“For e’en a woman’s wisdom’s not so coarse

As to despise the good and choose the worse.”
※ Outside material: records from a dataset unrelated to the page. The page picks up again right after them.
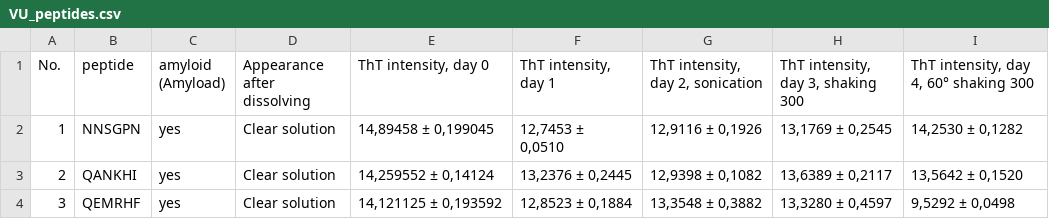
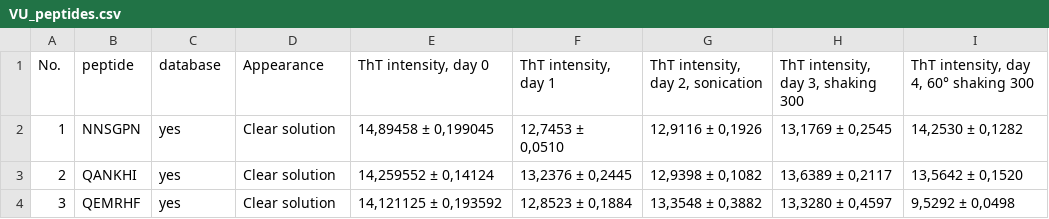
Before and after one commit to jarochi/VU_tht_wyniki, a CSV file: VU_peptides.csv, drawn as a sheet; only a part is shown.

```diff
--- a/VU_peptides.csv
+++ b/VU_peptides.csv
@@ -1,2 +1,2 @@
-No.,peptide,amyloid (Amyload),Appearance after dissolving,"ThT intensity, day 0","ThT intensity, day 1","ThT intensity, day 2, sonication","ThT intensity, day 3, shaking 300","ThT intensity, day 4, 60° shaking 300"
+No.,peptide,database,Appearance,"ThT intensity, day 0","ThT intensity, day 1","ThT intensity, day 2, sonication","ThT intensity, day 3, shaking 300","ThT intensity, day 4, 60° shaking 300"
 1,NNSGPN,yes,Clear solution,"14,89458 ± 0,199045","12,7453 ±
```
Also changed, not shown: 2 other files.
But it is consistent with the character of, and becoming to God to give form to what is shapeless, and to invest what is most ugly with admirable beauty. Again, if the new world is to be exactly like the old one, then the maker is only wasting his labour, and differs in no respect from infant children who, very often while playing on the sea shore raise up little mounds of sand, and then pull them down again with their hands and destroy them; for it would have been much better than making another world exactly like the former, neither to take anything from, nor to add anything to, nor to change either for the better or for the worse, what existed originally, but to let it remain just as it was. If, on the other hand, he is about to make a world better than the former one, then the maker too must be better than the maker of the former world, so that when he made the former world he was inferior both in his skill and in his intellect, which is impious even to imagine, for God is at all times equal and similar to himself, being neither capable of any relaxation which can make him worse, nor of any extension which can make him better. Men, indeed, do admit of such inequalities in either direction, being naturally liable to alter either for the better or for the worse, and continually admitting of increase, and advance, and improvement, and everything contrary to these states; and besides this, the works of us who are but mortal men may very appropriately be perishable, but the works of the immortal must in all consistency and reason be likewise imperishable, for it is natural that what is made should resemble the nature of the maker.